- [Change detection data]
= = =
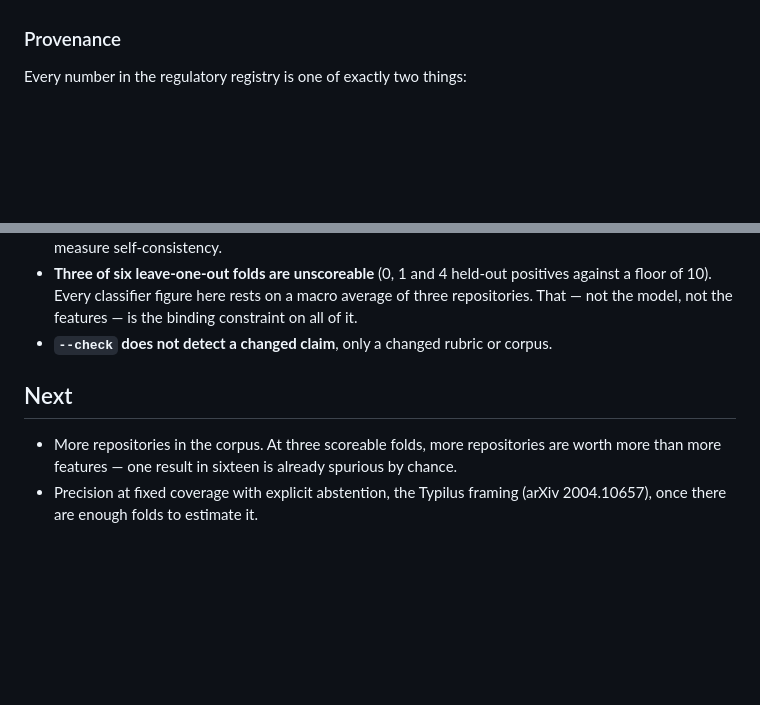
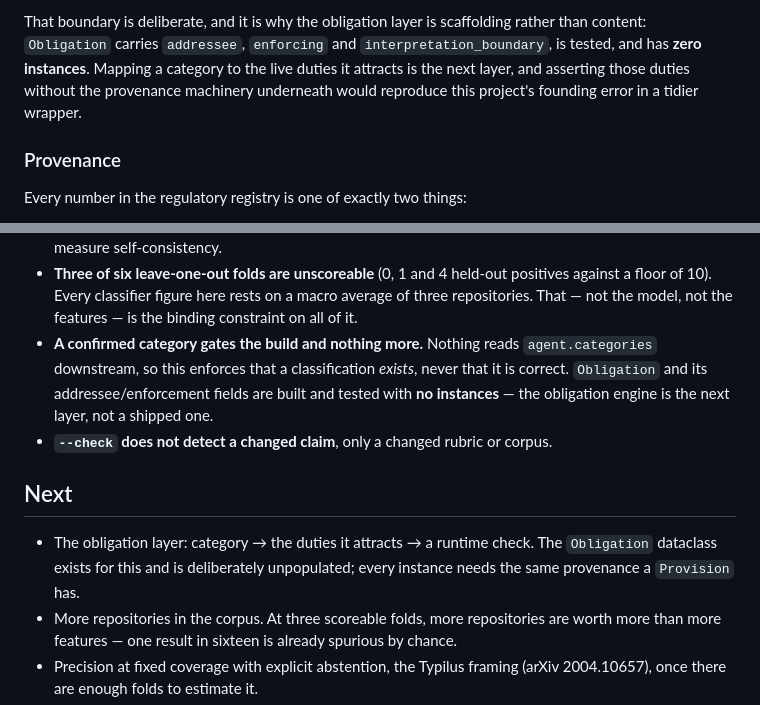
Before and after one commit to NaomiTitus/finagent-safeguard-sdk, a Markdown page: README.md, 2 parts joined by grey strips. GitHub-like rendering; blank space fills up the shorter version.

```diff
--- a/README.md
+++ b/README.md
@@ -104,3 +202,9 @@ misorders a queue, it cannot mislabel a function.
+That boundary is deliberate, and it is why the obligation layer is scaffolding
+rather than content: `Obligation` carries `addressee`, `enforcing` and
+`interpretation_boundary`, is tested, and has **zero instances**. Mapping a
+category to the live duties it attracts is the next layer, and asserting those
+duties without the provenance machinery underneath would reproduce this
+project's founding error in a tidier wrapper.
 
 ### Provenance
 
@@ -279,10 +383,18 @@ it claims to solve.
   positives against a floor of 10). Every classifier figure here rests on a
   macro average of three repositories. That — not the model, not the features —
   is the binding constraint on all of it.
+- **A confirmed category gates the build and nothing more.** Nothing reads
+  `agent.categories` downstream, so this enforces that a classification *exists*,
+  never that it is correct. `Obligation` and its addressee/enforcement fields are
+  built and tested with **no instances** — the obligation engine is the next
+  layer, not a shipped one.
 - **`--check` does not detect a changed claim**, only a changed rubric or corpus.
 
 ## Next
 
+- The obligation layer: category → the duties it attracts → a runtime check.
+  The `Obligation` dataclass exists for this and is deliberately unpopulated;
+  every instance needs the same provenance a `Provision` has.
 - More repositories in the corpus. At three scoreable folds, more
   repositories are worth more than more features — one result in sixteen is
   already spurious by chance.
```
Also changed, not shown: other parts of README.md (+98 -0 lines).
= = =
- [Task to complete] Exact duplicates of all the entries are required, and no image may appear in them.

- [Solution for this task]
Before and after one commit to NaomiTitus/finagent-safeguard-sdk, a Markdown page: README.md, 2 parts joined by grey strips. GitHub-like rendering; blank space fills up the shorter version.

```diff
--- a/README.md
+++ b/README.md
@@ -104,3 +202,9 @@ misorders a queue, it cannot mislabel a function.
+That boundary is deliberate, and it is why the obligation layer is scaffolding
+rather than content: `Obligation` carries `addressee`, `enforcing` and
+`interpretation_boundary`, is tested, and has **zero instances**. Mapping a
+category to the live duties it attracts is the next layer, and asserting those
+duties without the provenance machinery underneath would reproduce this
+project's founding error in a tidier wrapper.
 
 ### Provenance
 
@@ -279,10 +383,18 @@ it claims to solve.
   positives against a floor of 10). Every classifier figure here rests on a
   macro average of three repositories. That — not the model, not the features —
   is the binding constraint on all of it.
+- **A confirmed category gates the build and nothing more.** Nothing reads
+  `agent.categories` downstream, so this enforces that a classification *exists*,
+  never that it is correct. `Obligation` and its addressee/enforcement fields are
+  built and tested with **no instances** — the obligation engine is the next
+  layer, not a shipped one.
 - **`--check` does not detect a changed claim**, only a changed rubric or corpus.
 
 ## Next
 
+- The obligation layer: category → the duties it attracts → a runtime check.
+  The `Obligation` dataclass exists for this and is deliberately unpopulated;
+  every instance needs the same provenance a `Provision` has.
 - More repositories in the corpus. At three scoreable folds, more
   repositories are worth more than more features — one result in sixteen is
   already spurious by chance.
```
Also changed, not shown: other parts of README.md (+98 -0 lines).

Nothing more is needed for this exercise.